A bogus checkpoint run by the police to obtain details of euthanasia supporters was unlawful, the police watchdog has ruled.
About 50 vehicles were stopped at the checkpoint in Lower Hutt, seven of them containing people who had been at an Exit International meeting.
Police were investigating a possible suicide at the time, and were seeking evidence to support a prosecution of Exit International member Susan Austen for assisting with that.
Police later visited some of the people they had stopped, saying they were concerned about their welfare.
The Independent Police Conduct Authority spoke with some of those targeted by the police, who expressed their dismay at the visits.
This was disgraceful behaviour by the Police. The meeting was a legal meeting about a current political issue. The Police had no business stopping vehicles to try and find out who attened the meeting, let alone visiting them at home later.
The IPCA said police’s decision to visit people who had attended the Exit International meeting did not breach the Privacy Act.
However, Privacy Commissioner John Edwards initiated his own investigation into the incident in October 2016 and found the collection of information was unlawful, unfair and harmful.
Mr Edwards said he had received complaints from the individuals affected, who said the visits from police made them feel anxious and uncertain about their ability to speak freely.
The investigation was completed in July 2017 and found police actions breached principle four of the Privacy Act, which relates to how information can be collected.
“Police approached them after unlawfully collecting their information, and questioned them about a socially and politically sensitive subject. It is fair to say that the actions by the police officers caused those complainants harm.”

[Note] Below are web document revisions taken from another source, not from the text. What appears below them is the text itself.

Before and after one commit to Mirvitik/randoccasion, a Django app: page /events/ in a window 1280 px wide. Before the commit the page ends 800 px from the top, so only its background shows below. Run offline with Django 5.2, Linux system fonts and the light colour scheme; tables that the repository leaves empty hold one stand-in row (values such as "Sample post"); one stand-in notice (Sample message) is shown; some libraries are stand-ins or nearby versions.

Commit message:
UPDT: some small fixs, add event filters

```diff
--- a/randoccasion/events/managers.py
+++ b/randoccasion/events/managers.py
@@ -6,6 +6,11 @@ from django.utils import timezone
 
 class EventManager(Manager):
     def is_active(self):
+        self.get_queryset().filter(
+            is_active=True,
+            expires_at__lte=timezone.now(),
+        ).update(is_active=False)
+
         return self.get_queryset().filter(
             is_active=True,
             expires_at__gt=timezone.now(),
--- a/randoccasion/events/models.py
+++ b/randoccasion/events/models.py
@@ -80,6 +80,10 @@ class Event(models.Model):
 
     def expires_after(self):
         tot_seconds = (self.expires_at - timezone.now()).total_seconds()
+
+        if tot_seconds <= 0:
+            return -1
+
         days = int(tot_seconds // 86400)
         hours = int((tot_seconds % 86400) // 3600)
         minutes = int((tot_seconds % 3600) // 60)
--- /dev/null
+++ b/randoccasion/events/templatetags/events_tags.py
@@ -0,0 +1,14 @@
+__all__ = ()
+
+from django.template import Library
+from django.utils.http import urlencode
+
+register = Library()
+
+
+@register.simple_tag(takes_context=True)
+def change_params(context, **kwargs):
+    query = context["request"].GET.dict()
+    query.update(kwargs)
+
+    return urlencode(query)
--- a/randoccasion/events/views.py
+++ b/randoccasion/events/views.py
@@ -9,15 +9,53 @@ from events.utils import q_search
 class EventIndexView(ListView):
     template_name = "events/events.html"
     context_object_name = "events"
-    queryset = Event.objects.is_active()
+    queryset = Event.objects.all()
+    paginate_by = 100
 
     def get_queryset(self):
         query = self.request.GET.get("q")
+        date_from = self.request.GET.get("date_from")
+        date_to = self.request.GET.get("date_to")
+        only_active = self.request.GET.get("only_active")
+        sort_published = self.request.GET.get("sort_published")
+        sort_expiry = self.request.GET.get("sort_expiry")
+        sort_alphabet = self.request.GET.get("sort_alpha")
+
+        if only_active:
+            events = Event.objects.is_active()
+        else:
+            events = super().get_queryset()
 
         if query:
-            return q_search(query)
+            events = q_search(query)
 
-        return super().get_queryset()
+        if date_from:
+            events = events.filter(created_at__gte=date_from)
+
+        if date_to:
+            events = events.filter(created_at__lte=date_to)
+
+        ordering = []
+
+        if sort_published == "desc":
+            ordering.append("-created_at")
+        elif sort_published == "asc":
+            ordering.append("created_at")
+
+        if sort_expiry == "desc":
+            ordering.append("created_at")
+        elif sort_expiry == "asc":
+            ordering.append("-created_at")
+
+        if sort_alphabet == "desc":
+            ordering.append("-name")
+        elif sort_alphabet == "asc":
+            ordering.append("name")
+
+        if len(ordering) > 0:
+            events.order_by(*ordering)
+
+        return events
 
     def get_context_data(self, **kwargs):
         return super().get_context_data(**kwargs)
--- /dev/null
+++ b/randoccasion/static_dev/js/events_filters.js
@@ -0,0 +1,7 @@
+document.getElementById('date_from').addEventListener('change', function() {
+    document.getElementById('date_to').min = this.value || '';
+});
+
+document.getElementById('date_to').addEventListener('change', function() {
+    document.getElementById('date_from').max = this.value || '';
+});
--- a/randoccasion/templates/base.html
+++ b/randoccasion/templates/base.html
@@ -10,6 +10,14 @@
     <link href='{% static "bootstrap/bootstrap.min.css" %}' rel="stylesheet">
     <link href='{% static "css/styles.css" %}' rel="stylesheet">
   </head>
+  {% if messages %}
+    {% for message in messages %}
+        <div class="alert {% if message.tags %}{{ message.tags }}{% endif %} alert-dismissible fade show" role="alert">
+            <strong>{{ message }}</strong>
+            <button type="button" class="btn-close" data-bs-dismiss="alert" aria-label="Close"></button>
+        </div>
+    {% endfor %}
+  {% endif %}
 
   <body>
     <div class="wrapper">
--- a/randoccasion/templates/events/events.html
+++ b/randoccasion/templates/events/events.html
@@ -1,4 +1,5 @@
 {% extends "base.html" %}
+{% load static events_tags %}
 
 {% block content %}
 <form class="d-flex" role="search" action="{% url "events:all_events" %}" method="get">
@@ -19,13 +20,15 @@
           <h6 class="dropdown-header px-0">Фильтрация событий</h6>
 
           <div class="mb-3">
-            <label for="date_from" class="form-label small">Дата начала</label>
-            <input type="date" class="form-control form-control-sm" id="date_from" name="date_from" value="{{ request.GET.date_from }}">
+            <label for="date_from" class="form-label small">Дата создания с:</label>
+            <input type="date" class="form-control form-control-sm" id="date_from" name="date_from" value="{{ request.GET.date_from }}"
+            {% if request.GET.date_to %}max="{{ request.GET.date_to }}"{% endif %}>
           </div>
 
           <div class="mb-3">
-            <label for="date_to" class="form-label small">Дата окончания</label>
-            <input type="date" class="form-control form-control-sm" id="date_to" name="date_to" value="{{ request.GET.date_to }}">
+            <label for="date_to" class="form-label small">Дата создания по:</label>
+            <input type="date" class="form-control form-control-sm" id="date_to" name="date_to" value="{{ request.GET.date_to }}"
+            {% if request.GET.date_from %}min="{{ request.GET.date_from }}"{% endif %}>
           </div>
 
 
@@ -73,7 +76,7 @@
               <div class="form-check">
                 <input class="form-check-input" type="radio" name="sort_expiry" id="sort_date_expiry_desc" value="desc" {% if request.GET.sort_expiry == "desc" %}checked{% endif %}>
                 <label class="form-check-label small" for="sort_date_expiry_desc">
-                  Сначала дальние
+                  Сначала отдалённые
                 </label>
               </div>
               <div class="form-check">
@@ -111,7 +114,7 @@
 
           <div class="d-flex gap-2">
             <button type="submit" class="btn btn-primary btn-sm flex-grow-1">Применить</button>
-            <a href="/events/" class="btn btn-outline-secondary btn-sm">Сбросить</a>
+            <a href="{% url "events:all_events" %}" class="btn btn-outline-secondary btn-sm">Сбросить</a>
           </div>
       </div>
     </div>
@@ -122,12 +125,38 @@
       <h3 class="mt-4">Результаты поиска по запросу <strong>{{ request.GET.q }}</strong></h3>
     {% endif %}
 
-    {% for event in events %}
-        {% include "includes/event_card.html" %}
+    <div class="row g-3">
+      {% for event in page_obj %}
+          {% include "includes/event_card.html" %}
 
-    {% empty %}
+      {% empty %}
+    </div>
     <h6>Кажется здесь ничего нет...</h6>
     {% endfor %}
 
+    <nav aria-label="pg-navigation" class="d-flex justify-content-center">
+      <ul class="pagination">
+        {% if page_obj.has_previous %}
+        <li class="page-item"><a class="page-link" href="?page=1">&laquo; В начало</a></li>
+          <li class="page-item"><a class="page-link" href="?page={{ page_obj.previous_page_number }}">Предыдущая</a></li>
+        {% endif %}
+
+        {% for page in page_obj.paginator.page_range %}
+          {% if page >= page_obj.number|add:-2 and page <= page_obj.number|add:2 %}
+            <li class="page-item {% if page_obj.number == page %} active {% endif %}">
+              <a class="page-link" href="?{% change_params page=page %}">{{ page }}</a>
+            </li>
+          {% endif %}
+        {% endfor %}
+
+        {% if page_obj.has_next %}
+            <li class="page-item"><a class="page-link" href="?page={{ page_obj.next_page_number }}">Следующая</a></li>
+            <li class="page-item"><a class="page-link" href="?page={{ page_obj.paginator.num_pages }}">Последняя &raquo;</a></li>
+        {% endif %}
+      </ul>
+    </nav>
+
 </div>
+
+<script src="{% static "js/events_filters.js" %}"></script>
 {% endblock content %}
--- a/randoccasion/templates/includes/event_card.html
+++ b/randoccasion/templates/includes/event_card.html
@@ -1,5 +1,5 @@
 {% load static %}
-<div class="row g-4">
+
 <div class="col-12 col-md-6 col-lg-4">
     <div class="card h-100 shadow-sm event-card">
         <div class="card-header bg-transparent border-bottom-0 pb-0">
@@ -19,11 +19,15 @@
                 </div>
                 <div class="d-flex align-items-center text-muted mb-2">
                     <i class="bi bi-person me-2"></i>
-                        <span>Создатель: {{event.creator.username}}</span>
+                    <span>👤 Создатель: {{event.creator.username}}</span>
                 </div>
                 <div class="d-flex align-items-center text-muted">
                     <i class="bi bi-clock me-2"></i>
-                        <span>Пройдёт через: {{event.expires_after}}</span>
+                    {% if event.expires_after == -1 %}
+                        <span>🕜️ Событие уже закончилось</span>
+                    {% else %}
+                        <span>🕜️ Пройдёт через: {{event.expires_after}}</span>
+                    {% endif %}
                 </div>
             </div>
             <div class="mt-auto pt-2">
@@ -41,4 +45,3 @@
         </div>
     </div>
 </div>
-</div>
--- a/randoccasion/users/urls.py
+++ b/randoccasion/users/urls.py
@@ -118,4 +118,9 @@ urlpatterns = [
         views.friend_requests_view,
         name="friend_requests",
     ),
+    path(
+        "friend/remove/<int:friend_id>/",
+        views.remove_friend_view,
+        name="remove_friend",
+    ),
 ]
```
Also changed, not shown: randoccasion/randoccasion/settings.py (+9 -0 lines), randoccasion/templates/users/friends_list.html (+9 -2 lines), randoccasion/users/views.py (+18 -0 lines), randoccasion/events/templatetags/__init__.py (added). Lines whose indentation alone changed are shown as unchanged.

Police had apologised and deleted the information and Mr Edwards said that was an appropriate resolution to the privacy complaints.
How about they promise not to do it again?